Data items
┄┄┄┄┄┄┄┄┄┄
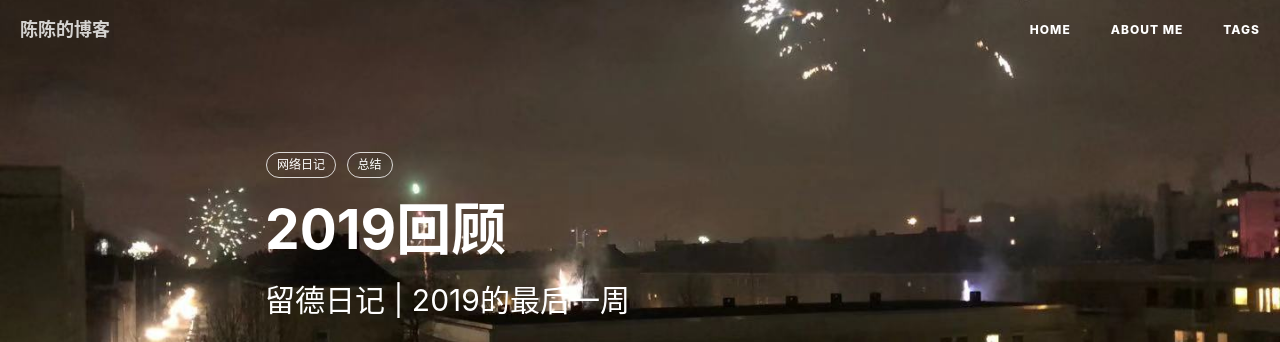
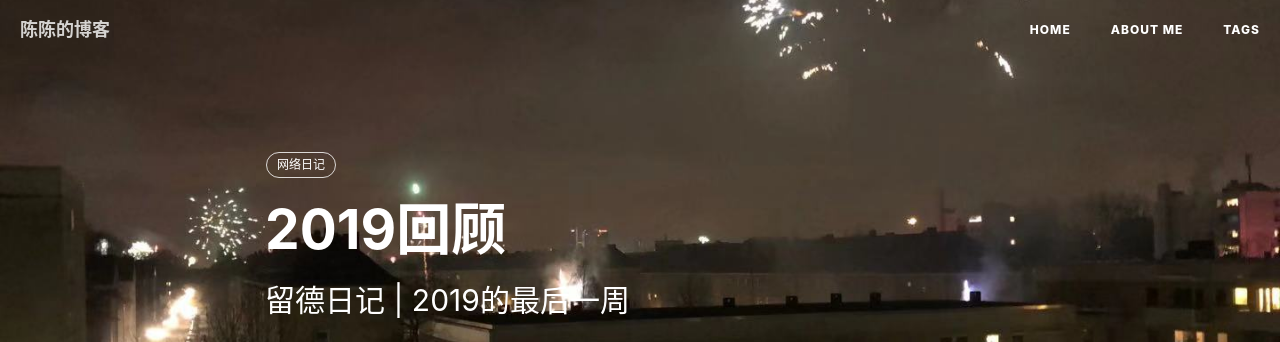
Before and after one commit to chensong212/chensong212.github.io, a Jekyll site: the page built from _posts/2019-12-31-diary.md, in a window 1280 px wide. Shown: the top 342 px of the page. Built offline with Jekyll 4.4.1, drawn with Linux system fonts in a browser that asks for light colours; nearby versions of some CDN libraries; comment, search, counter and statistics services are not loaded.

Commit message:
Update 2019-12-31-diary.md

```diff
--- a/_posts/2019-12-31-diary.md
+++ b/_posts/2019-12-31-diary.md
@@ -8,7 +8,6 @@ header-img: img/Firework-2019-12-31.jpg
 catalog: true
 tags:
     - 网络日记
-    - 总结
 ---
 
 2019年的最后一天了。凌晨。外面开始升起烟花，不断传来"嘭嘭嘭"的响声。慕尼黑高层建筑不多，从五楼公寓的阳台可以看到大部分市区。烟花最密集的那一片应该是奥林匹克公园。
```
┄┄┄┄┄┄┄┄┄┄
Try it ▸ Return every record exactly, without the pictures.

Written solution ▸
Before and after one commit to chensong212/chensong212.github.io, a Jekyll site: the page built from _posts/2019-12-31-diary.md, in a window 1280 px wide. Shown: the top 342 px of the page. Built offline with Jekyll 4.4.1, drawn with Linux system fonts in a browser that asks for light colours; nearby versions of some CDN libraries; comment, search, counter and statistics services are not loaded.

Commit message:
Update 2019-12-31-diary.md

```diff
--- a/_posts/2019-12-31-diary.md
+++ b/_posts/2019-12-31-diary.md
@@ -8,7 +8,6 @@ header-img: img/Firework-2019-12-31.jpg
 catalog: true
 tags:
     - 网络日记
-    - 总结
 ---
 
 2019年的最后一天了。凌晨。外面开始升起烟花，不断传来"嘭嘭嘭"的响声。慕尼黑高层建筑不多，从五楼公寓的阳台可以看到大部分市区。烟花最密集的那一片应该是奥林匹克公园。
```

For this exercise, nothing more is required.